DATA RECORDS:
=== Begin Enclosure ===
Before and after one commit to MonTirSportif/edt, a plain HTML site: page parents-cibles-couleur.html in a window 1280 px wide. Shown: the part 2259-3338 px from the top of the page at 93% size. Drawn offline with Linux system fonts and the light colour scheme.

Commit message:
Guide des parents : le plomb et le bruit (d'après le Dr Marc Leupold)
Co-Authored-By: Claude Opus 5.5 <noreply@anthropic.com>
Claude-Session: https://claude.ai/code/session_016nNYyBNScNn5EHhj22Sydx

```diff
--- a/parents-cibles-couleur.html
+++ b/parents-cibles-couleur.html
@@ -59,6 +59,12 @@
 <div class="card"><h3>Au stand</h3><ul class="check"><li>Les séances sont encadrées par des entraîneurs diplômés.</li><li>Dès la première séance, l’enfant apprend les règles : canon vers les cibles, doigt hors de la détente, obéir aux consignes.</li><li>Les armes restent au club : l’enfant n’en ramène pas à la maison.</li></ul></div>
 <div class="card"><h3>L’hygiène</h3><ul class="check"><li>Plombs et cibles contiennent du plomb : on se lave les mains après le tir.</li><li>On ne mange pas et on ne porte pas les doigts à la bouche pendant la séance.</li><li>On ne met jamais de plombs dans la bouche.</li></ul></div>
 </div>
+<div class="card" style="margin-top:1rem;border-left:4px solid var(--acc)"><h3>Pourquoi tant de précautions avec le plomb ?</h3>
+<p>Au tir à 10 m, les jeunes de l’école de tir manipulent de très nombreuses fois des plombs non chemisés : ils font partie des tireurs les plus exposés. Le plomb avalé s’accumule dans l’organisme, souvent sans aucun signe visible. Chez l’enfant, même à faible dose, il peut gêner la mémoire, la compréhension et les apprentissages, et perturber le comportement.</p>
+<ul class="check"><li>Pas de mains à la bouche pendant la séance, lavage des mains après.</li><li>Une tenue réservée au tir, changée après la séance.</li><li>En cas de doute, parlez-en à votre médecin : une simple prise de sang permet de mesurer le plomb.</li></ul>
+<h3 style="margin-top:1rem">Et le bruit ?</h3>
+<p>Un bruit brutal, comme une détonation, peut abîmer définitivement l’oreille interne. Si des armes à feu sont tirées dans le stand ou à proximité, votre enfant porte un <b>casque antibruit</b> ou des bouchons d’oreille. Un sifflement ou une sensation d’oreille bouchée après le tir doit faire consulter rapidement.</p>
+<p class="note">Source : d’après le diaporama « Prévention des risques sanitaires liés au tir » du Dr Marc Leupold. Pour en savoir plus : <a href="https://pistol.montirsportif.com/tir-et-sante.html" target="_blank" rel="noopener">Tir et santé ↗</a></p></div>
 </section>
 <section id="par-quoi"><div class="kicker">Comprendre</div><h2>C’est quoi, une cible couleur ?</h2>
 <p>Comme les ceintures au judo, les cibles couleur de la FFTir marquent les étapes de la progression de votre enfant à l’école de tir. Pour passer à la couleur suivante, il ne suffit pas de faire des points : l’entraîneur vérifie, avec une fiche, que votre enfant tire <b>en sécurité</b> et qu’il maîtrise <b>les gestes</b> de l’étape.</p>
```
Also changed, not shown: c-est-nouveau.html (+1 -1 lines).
=== End Enclosure ===
=== Begin Enclosure ===
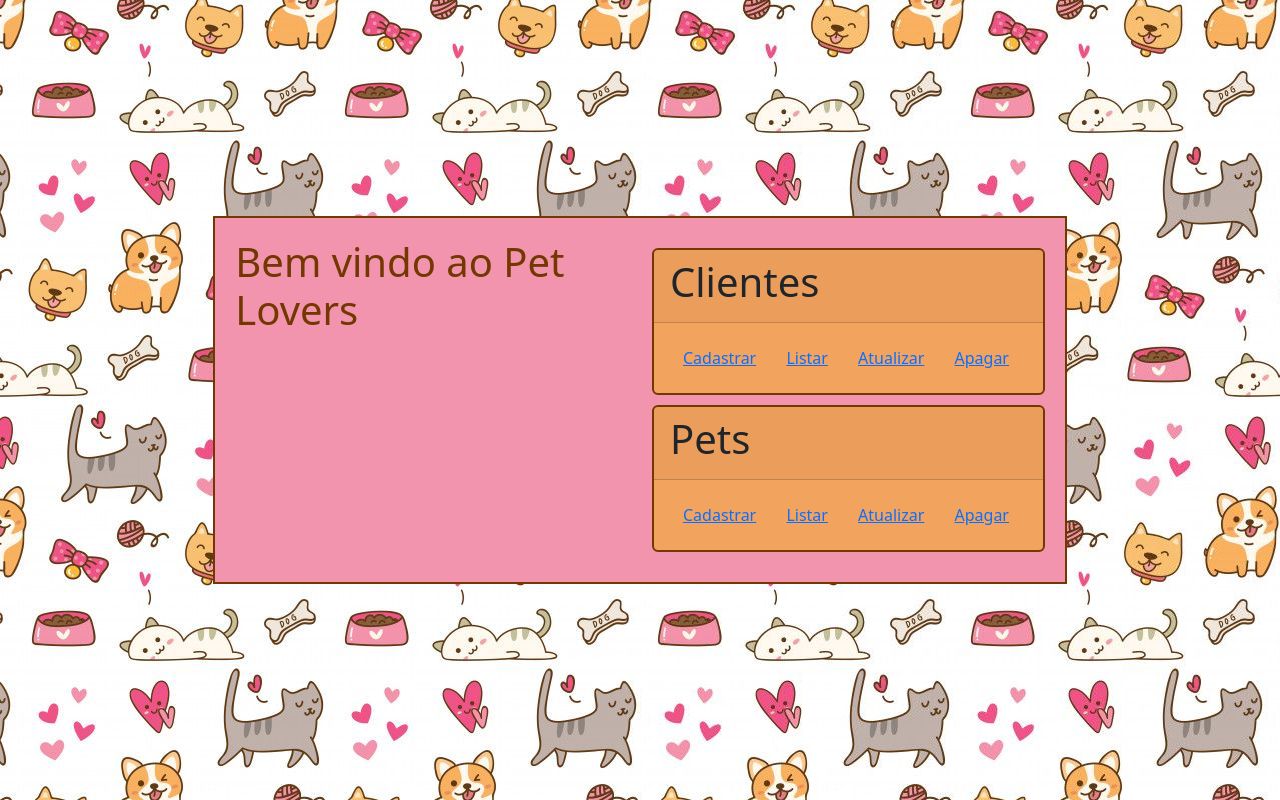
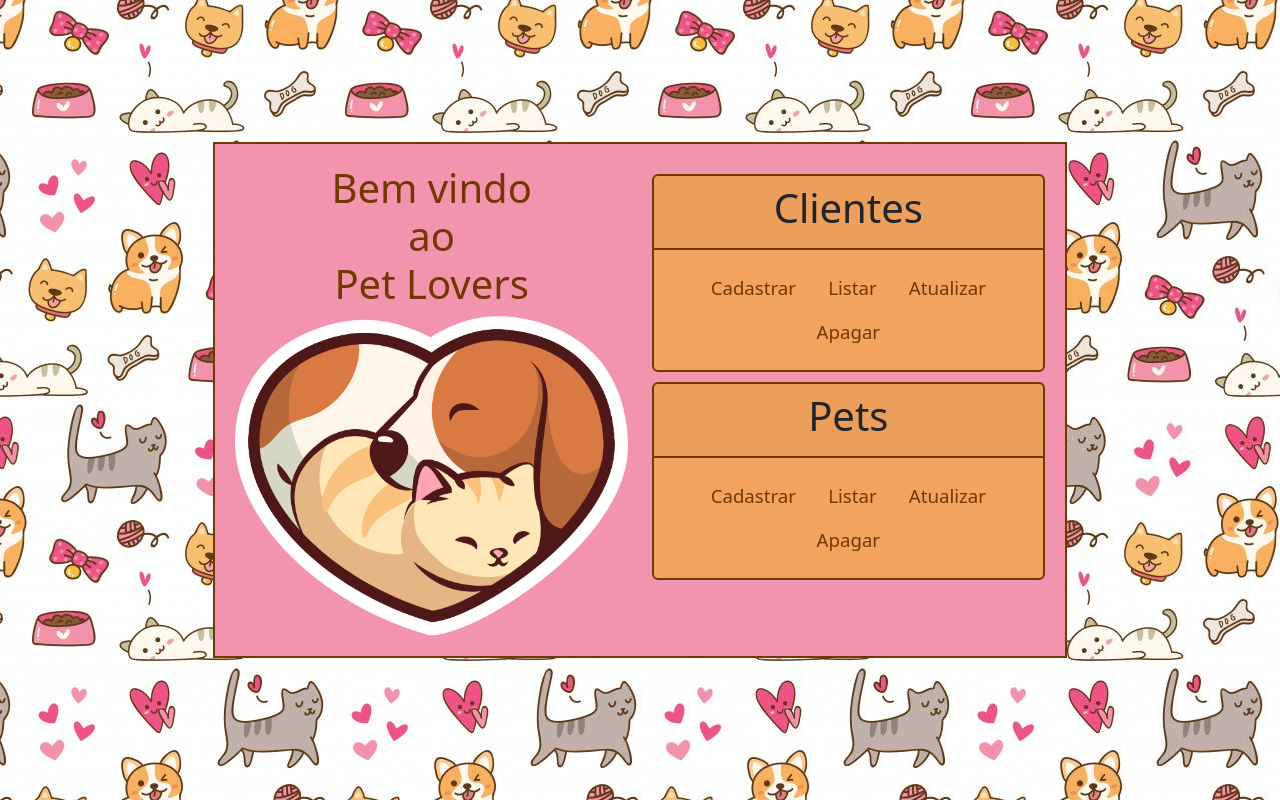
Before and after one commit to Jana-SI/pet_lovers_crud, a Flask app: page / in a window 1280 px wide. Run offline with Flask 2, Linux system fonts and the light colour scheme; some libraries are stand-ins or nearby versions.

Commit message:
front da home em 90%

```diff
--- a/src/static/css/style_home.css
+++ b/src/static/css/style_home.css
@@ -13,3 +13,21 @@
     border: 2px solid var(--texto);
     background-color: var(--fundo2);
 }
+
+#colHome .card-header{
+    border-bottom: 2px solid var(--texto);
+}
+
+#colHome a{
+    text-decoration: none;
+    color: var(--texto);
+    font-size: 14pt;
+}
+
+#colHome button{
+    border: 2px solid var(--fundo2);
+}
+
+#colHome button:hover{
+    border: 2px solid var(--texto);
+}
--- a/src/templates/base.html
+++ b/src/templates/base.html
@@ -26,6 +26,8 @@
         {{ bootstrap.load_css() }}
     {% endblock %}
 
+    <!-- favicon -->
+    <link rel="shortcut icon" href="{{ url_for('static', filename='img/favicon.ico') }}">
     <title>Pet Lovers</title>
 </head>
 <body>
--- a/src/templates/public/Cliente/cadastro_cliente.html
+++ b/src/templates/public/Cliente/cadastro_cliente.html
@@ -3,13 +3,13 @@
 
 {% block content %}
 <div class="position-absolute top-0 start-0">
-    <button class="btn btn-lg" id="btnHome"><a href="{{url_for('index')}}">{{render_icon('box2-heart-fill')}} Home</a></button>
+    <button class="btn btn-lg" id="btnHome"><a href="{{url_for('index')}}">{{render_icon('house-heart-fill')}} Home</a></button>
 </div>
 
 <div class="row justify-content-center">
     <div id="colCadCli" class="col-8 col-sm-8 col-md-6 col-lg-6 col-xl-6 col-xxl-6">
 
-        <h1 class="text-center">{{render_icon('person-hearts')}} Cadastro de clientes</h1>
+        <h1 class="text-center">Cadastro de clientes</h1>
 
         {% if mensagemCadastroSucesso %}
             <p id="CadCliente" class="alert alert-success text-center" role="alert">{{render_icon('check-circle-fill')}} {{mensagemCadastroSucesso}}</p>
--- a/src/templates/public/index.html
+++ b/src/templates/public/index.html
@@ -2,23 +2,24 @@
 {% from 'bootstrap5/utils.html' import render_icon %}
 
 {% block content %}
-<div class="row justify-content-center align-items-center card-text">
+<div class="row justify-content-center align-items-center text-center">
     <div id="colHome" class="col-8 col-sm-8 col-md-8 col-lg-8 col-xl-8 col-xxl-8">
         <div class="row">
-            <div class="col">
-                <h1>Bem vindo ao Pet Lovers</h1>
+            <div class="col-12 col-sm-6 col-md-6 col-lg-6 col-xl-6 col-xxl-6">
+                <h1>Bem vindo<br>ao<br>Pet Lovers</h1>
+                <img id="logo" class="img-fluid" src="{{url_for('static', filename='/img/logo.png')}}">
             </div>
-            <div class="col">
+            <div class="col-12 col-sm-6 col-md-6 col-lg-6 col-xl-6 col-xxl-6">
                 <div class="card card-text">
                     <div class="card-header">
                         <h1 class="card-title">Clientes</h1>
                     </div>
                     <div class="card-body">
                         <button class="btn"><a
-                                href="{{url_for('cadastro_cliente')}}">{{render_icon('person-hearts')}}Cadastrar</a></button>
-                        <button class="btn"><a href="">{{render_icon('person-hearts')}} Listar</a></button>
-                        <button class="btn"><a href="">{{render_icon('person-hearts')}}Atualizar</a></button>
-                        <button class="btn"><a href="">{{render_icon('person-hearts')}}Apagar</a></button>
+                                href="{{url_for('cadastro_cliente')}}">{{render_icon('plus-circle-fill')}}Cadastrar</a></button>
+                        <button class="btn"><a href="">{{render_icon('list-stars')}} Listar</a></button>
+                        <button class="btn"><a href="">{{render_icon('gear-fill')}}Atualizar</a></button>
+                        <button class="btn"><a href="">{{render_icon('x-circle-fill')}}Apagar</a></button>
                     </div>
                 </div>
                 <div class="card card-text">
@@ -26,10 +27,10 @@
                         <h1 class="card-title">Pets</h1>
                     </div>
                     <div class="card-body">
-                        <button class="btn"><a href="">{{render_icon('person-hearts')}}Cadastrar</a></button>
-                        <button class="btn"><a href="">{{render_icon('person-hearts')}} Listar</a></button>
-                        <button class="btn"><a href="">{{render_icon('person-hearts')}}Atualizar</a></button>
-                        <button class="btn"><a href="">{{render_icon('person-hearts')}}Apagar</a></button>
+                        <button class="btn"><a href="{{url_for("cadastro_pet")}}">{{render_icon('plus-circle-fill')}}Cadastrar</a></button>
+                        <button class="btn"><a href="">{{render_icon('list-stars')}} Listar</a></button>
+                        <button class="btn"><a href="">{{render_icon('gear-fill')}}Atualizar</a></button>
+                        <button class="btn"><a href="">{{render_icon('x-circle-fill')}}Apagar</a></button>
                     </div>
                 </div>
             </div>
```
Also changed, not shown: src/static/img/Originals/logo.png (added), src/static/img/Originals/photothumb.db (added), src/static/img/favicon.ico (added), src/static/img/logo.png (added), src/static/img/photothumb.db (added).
=== End Enclosure ===
Return each line from the entries above that includes "changed".

Also changed, not shown: c-est-nouveau.html (+1 -1 lines).
Also changed, not shown: src/static/img/Originals/logo.png (added), src/static/img/Originals/photothumb.db (added), src/static/img/favicon.ico (added), src/static/img/logo.png (added), src/static/img/photothumb.db (added).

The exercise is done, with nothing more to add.